══ INPUT ══

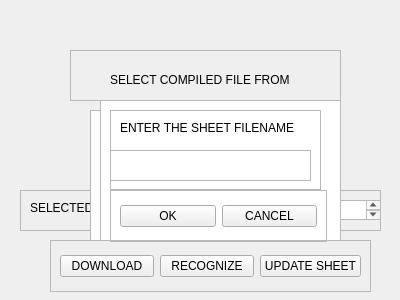
Old version of the form FacesRecognition.ui in the repository nitin-vk/face-recognition-based-attendance.
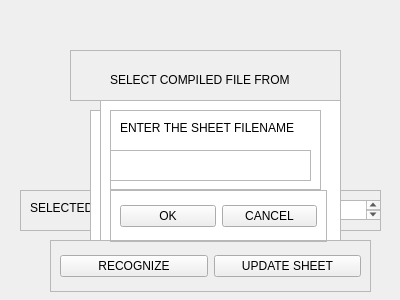
New version of the form.

Commit message: removed download button

```diff
--- a/FacesRecognition.ui
+++ b/FacesRecognition.ui
@@ -129,13 +129,6 @@
     <enum>QFrame::Raised</enum>
    </property>
    <layout class="QHBoxLayout" name="horizontalLayout_2">
-    <item>
-     <widget class="QPushButton" name="downloadBtn">
-      <property name="text">
-       <string>DOWNLOAD</string>
-      </property>
-     </widget>
-    </item>
     <item>
      <widget class="QPushButton" name="recognizeBtn">
       <property name="text">
```
The commit also changes 3 other files.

═══

_TASK DESCRIPTION_
Please give the number of lines above that contain the string "FacesRecognition", and nothing more.

_SOLUTION TO THE EXERCISE_
3